Hydrocele | Diagnosis & Treatments

How is a hydrocele diagnosed?

Your son's doctor will likely notice the scrotum is swollen. Often, the testicle can't be felt because of the fluid surrounding it.

A hydrocele can then be easily diagnosed by shining a light through the scrotum. If the scrotum is full of fluid, it will light up. Occasionally, the doctor may want to perform an ultrasound to confirm the diagnosis and check the testis on the side suspected of having a hydrocele.

What are the treatment options for a hydrocele?

Young children

Closed hydroceles usually go away with time in infants. If the hydrocele has not disappeared by the time your son turns 1 year old or becomes very large, he may need surgery. Communicating hydroceles persisting for more than a year generally require surgery to prevent future complications.

You will see both the surgeon and the anesthesiologist before the operation on the day of surgery. Your son will receive general anesthesia, so he will feel no pain.

A small incision is made in the groin, and the surgeon empties the fluid from the sac and then removes the channel, connecting the abdominal cavity to the scrotum. The muscle wall is reinforced with stitches.

Teenage boys

Teenage boys with adult-type hydroceles have surgical repair performed through an incision in the scrotum. The surgical site is typically protected for a few days with a supporter and gauze dressings.

Most children go home the same day as the operation. However, some spend a night in the hospital for observation. After surgery, your son will stay in the recovery room until he is ready to go home. Parents are welcome to stay with their children in the recovery room.

What care is needed following surgery?

The nurse in the recovery room will show you how to care for your son at home. He or she will also give you written instructions. Most children have some pain after surgery, so your child's doctor may prescribe some pain medicine.

There are usually no stitches to remove. The stitches are under the skin and dissolve on their own. A clear, waterproof bandage will cover the incision in the groin area.

Your son may shower or have a sponge bath at home but avoid a tub bath or swimming until seven days after surgery.
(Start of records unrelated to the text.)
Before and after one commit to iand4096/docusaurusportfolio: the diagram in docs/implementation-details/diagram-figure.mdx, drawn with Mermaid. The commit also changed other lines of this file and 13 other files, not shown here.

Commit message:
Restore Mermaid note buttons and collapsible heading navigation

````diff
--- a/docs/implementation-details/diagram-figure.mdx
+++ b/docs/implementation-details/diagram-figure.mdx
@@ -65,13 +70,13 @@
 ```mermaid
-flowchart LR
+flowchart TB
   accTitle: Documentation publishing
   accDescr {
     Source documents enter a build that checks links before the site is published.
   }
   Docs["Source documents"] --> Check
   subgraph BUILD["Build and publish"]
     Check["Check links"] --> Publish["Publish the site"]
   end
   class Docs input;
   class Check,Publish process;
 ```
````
Your son should not use straddle toys or bicycles, play sports, or go to gym class for three weeks after surgery.

The doctor will want to see your son about two weeks after the surgery to check how the area is healing.